The documentary follows the group on a couple of European tours, and films them playing both on the streets of New York and back at Cohran's Rogers Park garden apartment. There are interviews with Cohran and their mothers, Aquilla Sadallah and Maia Hubert. There is also live footage of the group performing with Yasiin Bey (aka Mos Def) and Prince, and there's a stark contrast between those euphoric moments, stoked by the charge of playing for huge audiences, and the group exercise of playing serene long tones that occurs at the start of the documentary (which you can check out below). At the conclusion of the film it remains unclear which way the group will go.

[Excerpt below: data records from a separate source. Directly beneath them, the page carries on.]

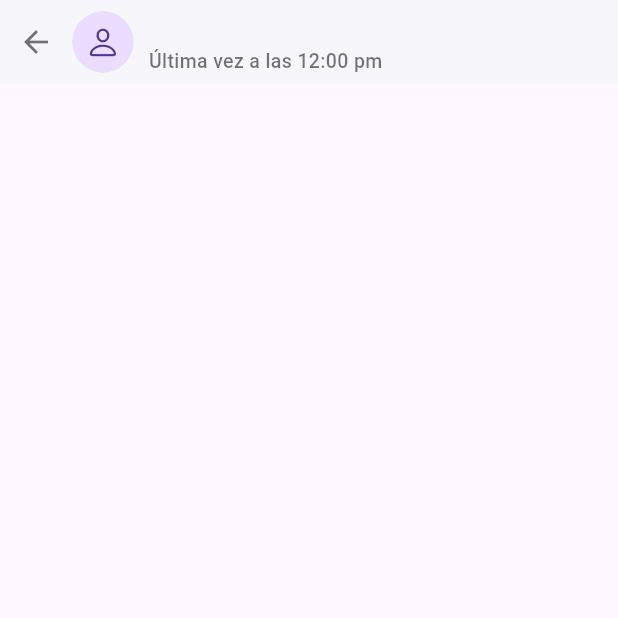
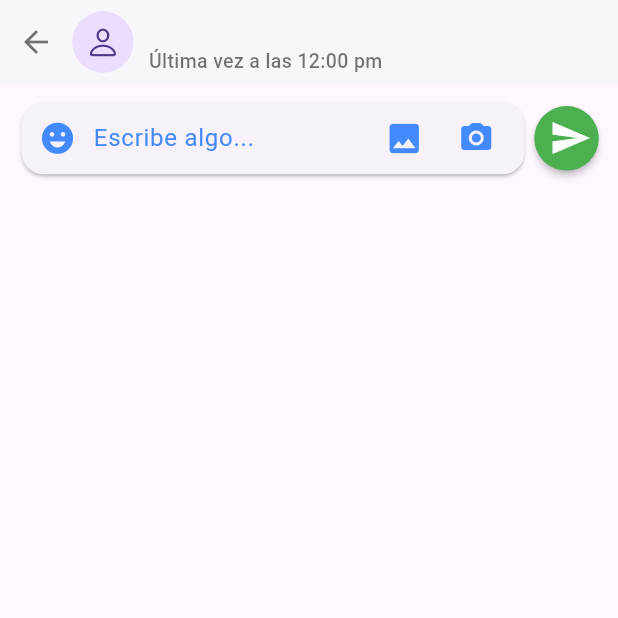
Before and after one commit to fran780/Direct, a Flutter app: the ChatScreen screen opened directly with empty values, on a phone screen of 412 x 824 dp, the top half of it. Run offline on Flutter 3.47's test engine with Material 3 defaults, Android fonts, the light colour scheme and no system bars; drawn by our look-alikes of cached_network_image; our stand-ins replace cloud_firestore, firebase_auth, firebase_core, firebase_storage, google_sign_in, image_picker; accounts and stored records are empty; network calls fail.

Commit message:
Etapa 33
Modificacion a la pantalla de chat, se agregaron los botones de galeria, camara, emoji, caja de texto y boton de enviar mensaje.

```diff
--- a/lib/screens/chat_screen.dart
+++ b/lib/screens/chat_screen.dart
@@ -21,15 +21,21 @@ class _ChatScreenState extends State<ChatScreen> {
           automaticallyImplyLeading: false,
           flexibleSpace: _appBar(),
         ),
+
+        //body
+        body: Column(
+          children: [_chaInput()],
+        ),
       ),
     );
   }
 
   Widget _appBar() {
     return InkWell(
-      onTap: (){},
+      onTap: () {},
       child: Row(
         children: [
+          // Boton de regresar
           IconButton(
               onPressed: () => Navigator.pop(context),
               icon: const Icon(
@@ -74,4 +80,75 @@ class _ChatScreenState extends State<ChatScreen> {
       ),
     );
   }
+
+  Widget _chaInput() {
+    return Padding(
+      padding: EdgeInsets.symmetric(
+          vertical: mq.height * .01, horizontal: mq.width * .025),
+      child: Row(
+        children: [
+          Expanded(
+            child: Card(
+              shape: RoundedRectangleBorder(
+                  borderRadius: BorderRadius.circular(15)),
+              child: Row(
+                children: [
+                  // Boton de emoji
+                  IconButton(
+                      onPressed: () {},
+                      icon: const Icon(Icons.emoji_emotions,
+                          color: Colors.blueAccent, size: 25)),
+                  const Expanded(
+                      child: TextField(
+                    keyboardType: TextInputType.multiline,
+                    maxLines: null,
+                    decoration: const InputDecoration(
+                        hintText: 'Escribe algo...',
+                        hintStyle: TextStyle(
+                          color: Colors.blueAccent,
+                        ),
+                        border: InputBorder.none),
+                  )),
+
+                  // Boton de galeria
+                  IconButton(
+                      onPressed: () {},
+                      icon: const Icon(
+                        Icons.image,
+                        color: Colors.blueAccent,
+                        size: 26,
+                      )),
+
+                  // Boton de camara
+                  IconButton(
+                      onPressed: () {},
+                      icon: const Icon(
+                        Icons.camera_alt_rounded,
+                        color: Colors.blueAccent,
+                      )),
+
+                  //añadir un espacio
+                  SizedBox(width: mq.width * .02),
+                ],
+              ),
+            ),
+          ),
+
+          //Boton de enviar mensaje
+          MaterialButton(
+            onPressed: () {},
+            minWidth: 0,
+            padding: EdgeInsets.only(top: 10, bottom: 10, right: 5, left: 10),
+            shape: CircleBorder(),
+            color: Colors.green,
+            child: const Icon(
+              Icons.send,
+              color: Colors.white,
+              size: 28,
+            ),
+          )
+        ],
+      ),
+    );
+  }
 }
```
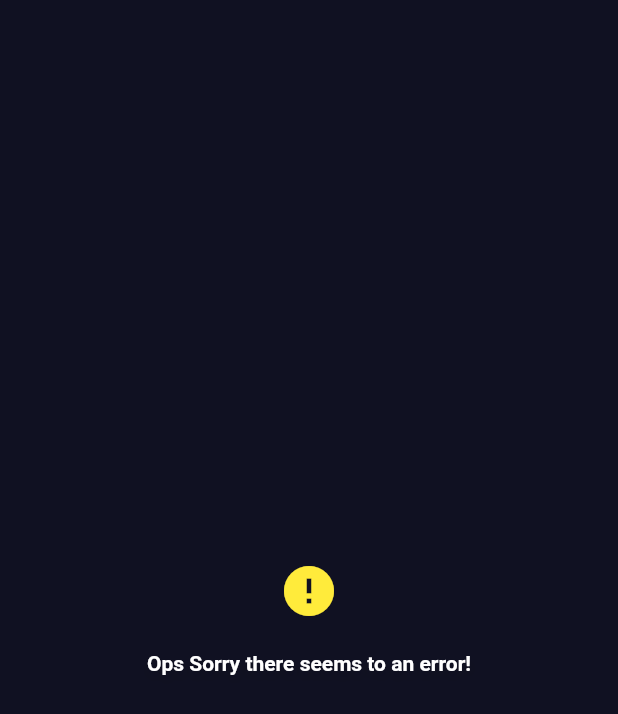
After one commit to 7-USH/Voice-Assistant-Weather-App, a Flutter app: the ErrorPage screen opened directly, on a phone screen of 412 x 824 dp. The commit adds this screen. Shown: the top 714 px of the screen. Run offline on Flutter 3.47's test engine with Material 2 defaults, Android fonts, the phone set to English and light mode, and no system bars; our stand-ins replace fluttertoast, font_awesome_flutter, geocoding, geolocator, google_fonts, google_maps_flutter and 4 more; Roboto replaces fonts that are missing (Ubuntu); statements that could not run were skipped.

Commit message:
Fix 2 | location service error

```diff
--- a/lib/main.dart
+++ b/lib/main.dart
@@ -1,5 +1,6 @@
 // ignore_for_file: prefer_const_constructors
 import 'package:flutter/material.dart';
+import 'package:weather_app/screens/error_page.dart';
 import 'package:weather_app/screens/loading_screen.dart';
 
 void main() {
--- /dev/null
+++ b/lib/screens/error_page.dart
@@ -0,0 +1,31 @@
+import 'package:flutter/material.dart';
+import 'package:weather_app/constants/colors.dart';
+import 'package:weather_app/constants/fonts.dart';
+
+
+class ErrorPage extends StatefulWidget {
+  const ErrorPage({Key? key}) : super(key: key);
+
+  @override
+  State<ErrorPage> createState() => _ErrorPageState();
+}
+
+class _ErrorPageState extends State<ErrorPage> {
+  @override
+  Widget build(BuildContext context) {
+    return Scaffold(
+      backgroundColor: darkColor.withOpacity(0.98),
+      body:  Center(
+        child: Column(
+          mainAxisAlignment: MainAxisAlignment.center,
+          crossAxisAlignment: CrossAxisAlignment.center,
+          children: [
+            const Icon(Icons.error,color: Colors.yellow,size: 40,),
+            const SizedBox(height: 20,),
+            Text("Ops Sorry there seems to an error!",style: appText(color: Colors.white, weight: FontWeight.w600),),
+          ],
+        ),
+      ),
+    );
+  }
+}
```
Also changed, not shown: lib/models/location.dart (+9 -0 lines), lib/models/weather.dart (+10 -0 lines), lib/screens/loading_screen.dart (+17 -2 lines), pubspec.lock.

Last year Hypnotic Brass Ensemble released Fly: The Customs Prelude (Pheelco), where its music seems to remain in something of a holding pattern, stuck between commercial funk and more experimental directions. In the middle of the documentary there's a telling remark from Cohran as he warns his sons about the fickleness of the music industry: "The mistake that everybody makes is that they think they're gonna be hot forever. It ain't going to happen like that. The main thing is that you're doing well now, you're going before the world. Everybody has that period, that cycle where you expand. A few people stay out there a long time, but most people only go out there for about three years and then they implode." He laughs, but his sons don't look very amused. He tells them it's important to have a strong home base and says Chicago is perfect for that, but they've already decided that New York is the place for them.
Still, the final part of the film features footage shot at the recording session for the 2012 record Cohran and his sons made together—arguably the finest work yet from the Hypnotics—where they both do their best to bridge the generational and stylistic gaps that exist. The version of the documentary screening next week as part of the PBS series Independent Lens is 53 minutes long, about a half hour shorter than the theatrical version of the film that's been showing at film festivals over the last year, and while the arc of the narrative and its techniques are pretty conventional, the charisma of the subjects, especially Cohran, is compelling enough to eclipse that lack of verve.